Grouse Grind trail has steps. Lots of steps - 2830. It is certainly convenient, but at the end of the hike my knees were so tired so they began to ache. There are a couple of poster signs that warn people to take this trail on their own risk. Close to the trail head you get to see a lot of huge conifer trees. You can imagine their size by a man on the second picture. As you climb up, trees seem to reduce in size. 
Along the way the trail goes near a picturesque waterfall, but I didn't take a picture of it as I accidentally dropped my camera face down and broke the UV filter with a closed lid. The next couple of pictures were taken with my Blackberry.
Can you see a woman with a little baby on her back? That's the way Vancouverites exercise while Torontonians are jogging or cycling.
I hiked the trail up in 1.5 hours, which is considered to be an average time.

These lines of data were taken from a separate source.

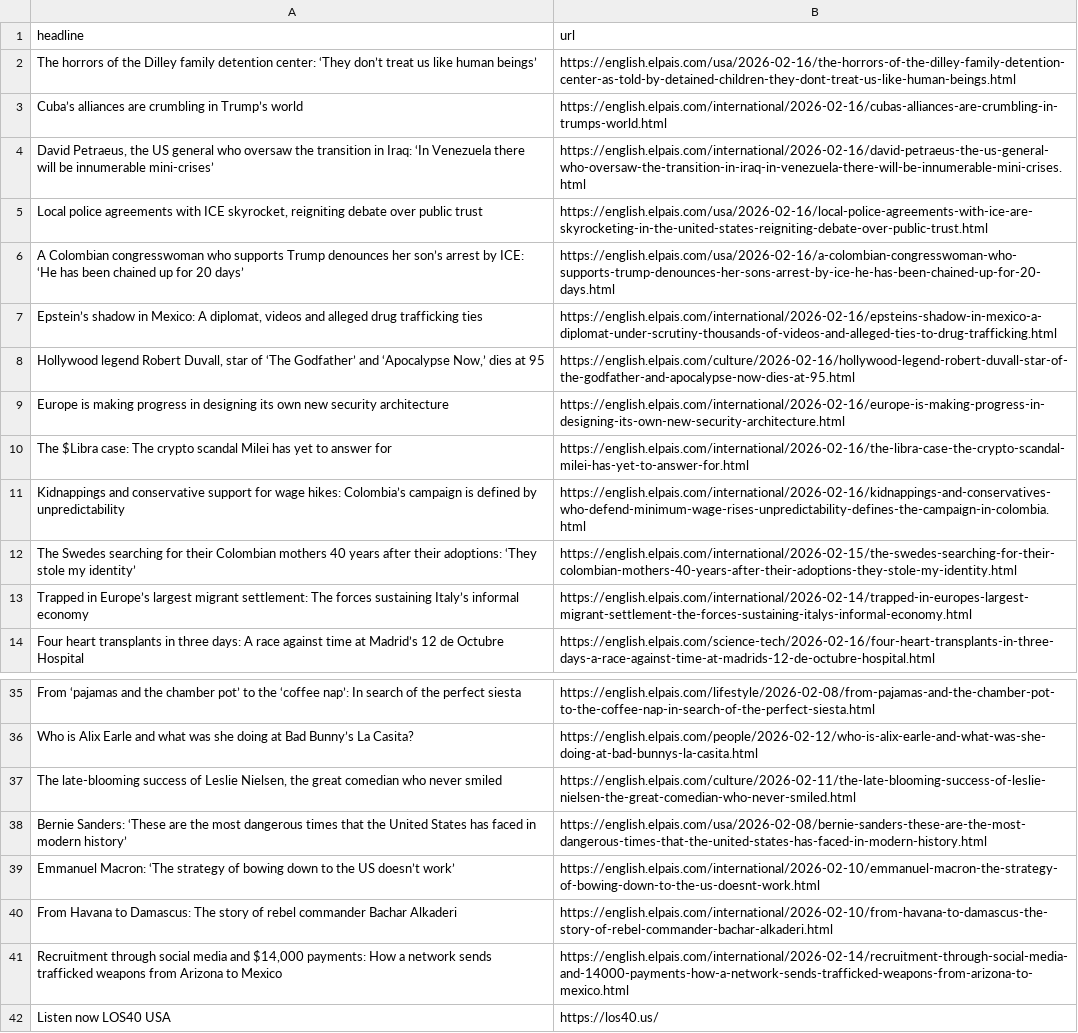
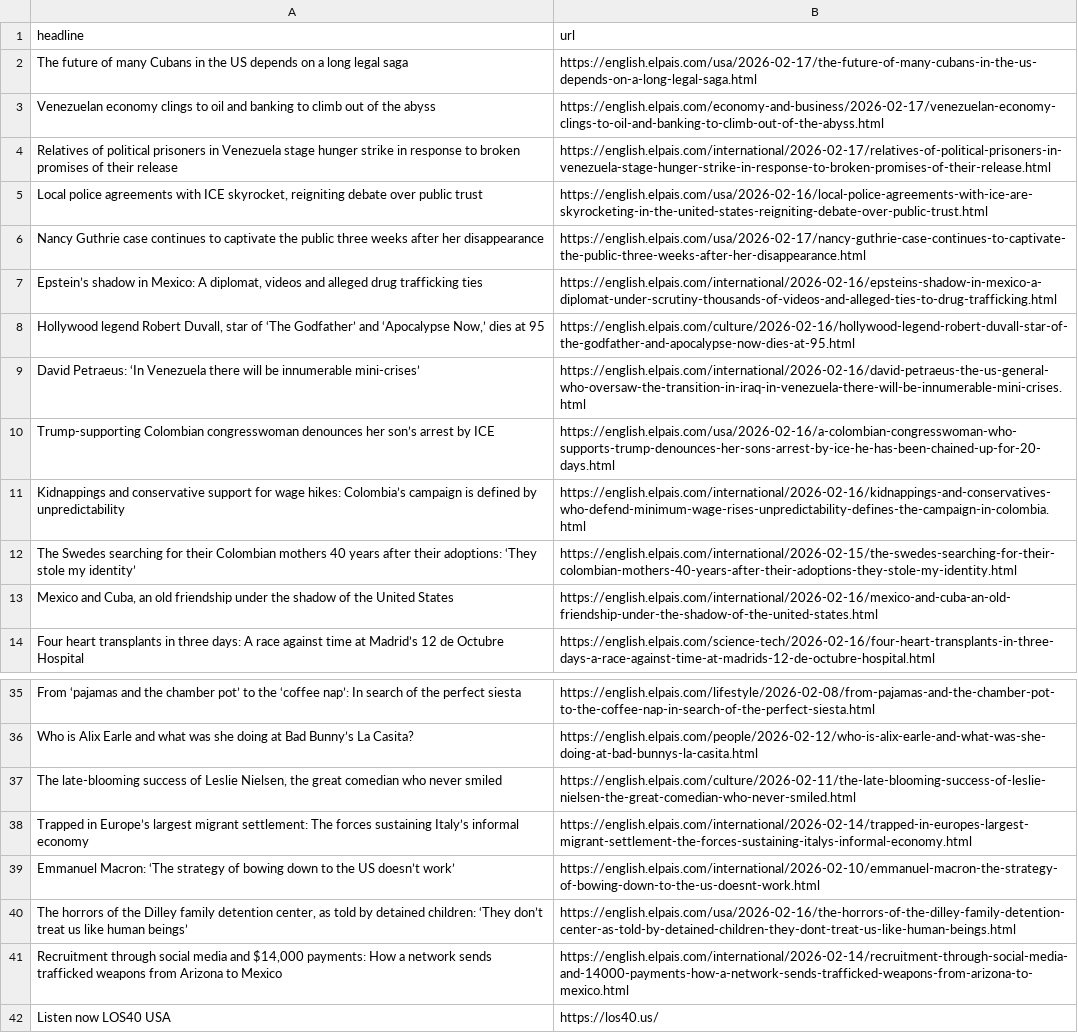
Before and after one commit to dimitriselaf/el-pais-autoscraper, a CSV file: headlines.csv, drawn as a sheet; only a part is shown, gaps mark what is left out; removed rows and columns are numbered as before the commit, all else as after; the diff names each change by its address in the sheet, - before the commit and + after, or states it on an @@ line.

```diff
--- a/headlines.csv
+++ b/headlines.csv
-row 2: The horrors of the Dilley family detention center: ‘They don’t treat us like human beings’ | https://english.elpais.com/usa/2026-02-16/the-horrors-of-the-dilley-family-detention-center-as-told-by-detained-children-they-dont-treat-us-like-human-beings.html
-row 3: Cuba’s alliances are crumbling in Trump’s world | https://english.elpais.com/international/2026-02-16/cubas-alliances-are-crumbling-in-trumps-world.html
-row 4: David Petraeus, the US general who oversaw the transition in Iraq: ‘In Venezuela there will be innumerable mini-crises’ | https://english.elpais.com/international/2026-02-16/david-petraeus-the-us-general-who-oversaw-the-transition-in-iraq-in-venezuela-there-will-be-innumerable-mini-crises.html
+row 2: The future of many Cubans in the US depends on a long legal saga | https://english.elpais.com/usa/2026-02-17/the-future-of-many-cubans-in-the-us-depends-on-a-long-legal-saga.html
+row 3: Venezuelan economy clings to oil and banking to climb out of the abyss | https://english.elpais.com/economy-and-business/2026-02-17/venezuelan-economy-clings-to-oil-and-banking-to-climb-out-of-the-abyss.html
+row 4: Relatives of political prisoners in Venezuela stage hunger strike in response to broken promises of their release | https://english.elpais.com/international/2026-02-17/relatives-of-political-prisoners-in-venezuela-stage-hunger-strike-in-response-to-broken-promises-of-their-release.html
-row 6: A Colombian congresswoman who supports Trump denounces her son’s arrest by ICE: ‘He has been chained up for 20 days’ | https://english.elpais.com/usa/2026-02-16/a-colombian-congresswoman-who-supports-trump-denounces-her-sons-arrest-by-ice-he-has-been-chained-up-for-20-days.html
+row 6: Nancy Guthrie case continues to captivate the public three weeks after her disappearance | https://english.elpais.com/usa/2026-02-17/nancy-guthrie-case-continues-to-captivate-the-public-three-weeks-after-her-disappearance.html
-row 9: Europe is making progress in designing its own new security architecture | https://english.elpais.com/international/2026-02-16/europe-is-making-progress-in-designing-its-own-new-security-architecture.html
-row 10: The $Libra case: The crypto scandal Milei has yet to answer for | https://english.elpais.com/international/2026-02-16/the-libra-case-the-crypto-scandal-milei-has-yet-to-answer-for.html
+row 9: David Petraeus: ‘In Venezuela there will be innumerable mini-crises’ | https://english.elpais.com/international/2026-02-16/david-petraeus-the-us-general-who-oversaw-the-transition-in-iraq-in-venezuela-there-will-be-innumerable-mini-crises.html
+row 10: Trump-supporting Colombian congresswoman denounces her son’s arrest by ICE | https://english.elpais.com/usa/2026-02-16/a-colombian-congresswoman-who-supports-trump-denounces-her-sons-arrest-by-ice-he-has-been-chained-up-for-20-days.html
+row 13: Mexico and Cuba, an old friendship under the shadow of the United States | https://english.elpais.com/international/2026-02-16/mexico-and-cuba-an-old-friendship-under-the-shadow-of-the-united-states.html
-row 38: Bernie Sanders: ‘These are the most dangerous times that the United States has faced in modern history’ | https://english.elpais.com/usa/2026-02-08/bernie-sanders-these-are-the-most-dangerous-times-that-the-united-states-has-faced-in-modern-history.html
@@ row 13 moved to row 38: Trapped in Europe’s largest migrant sett… @@
-row 40: From Havana to Damascus: The story of rebel commander Bachar Alkaderi | https://english.elpais.com/international/2026-02-10/from-havana-to-damascus-the-story-of-rebel-commander-bachar-alkaderi.html
+row 40: The horrors of the Dilley family detention center, as told by detained children: ‘They don’t treat us like human beings’ | https://english.elpais.com/usa/2026-02-16/the-horrors-of-the-dilley-family-detention-center-as-told-by-detained-children-they-dont-treat-us-like-human-beings.html
```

The record is, by the way, 25 minutes!
What can I say? I was simply dying at the end of my journey. How many times I said to myself that I underestimated the difficulty of this trail. It was even more difficult than hiking Mount Washington in New Hampshire. Perhaps, because this trail here did not have a single flat section where I could rest besides a couple of benches along the way.
I did not have much time to wonder around, but based on what I have seen, there are ski lifts that can take you even higher up. It was not crowded at all on that day - people mostly come here for skiing and snowboarding in the winter.
My main goal was to see Vancouver from the top, however dense clouds obstructed the view.
Sometimes clouds were so dense, so you could not see beyond 100 meters. This is one of the two gondolas, by the way.
Shortly after our gondola began to descend, the clouds started to dissolve giving me a chance to see Vancouver from high above.
A few more seconds, and voilĂ !
This is the best view of Vancouver and the Pacific Ocean. My struggle to hike Grouse Grind trail has finally payed off.
This was the last post from Vancouver when I visited it in 2015. Hope you enjoyed it as much as I did. It definitely deserves a place in your bucket list!

You Might Also Like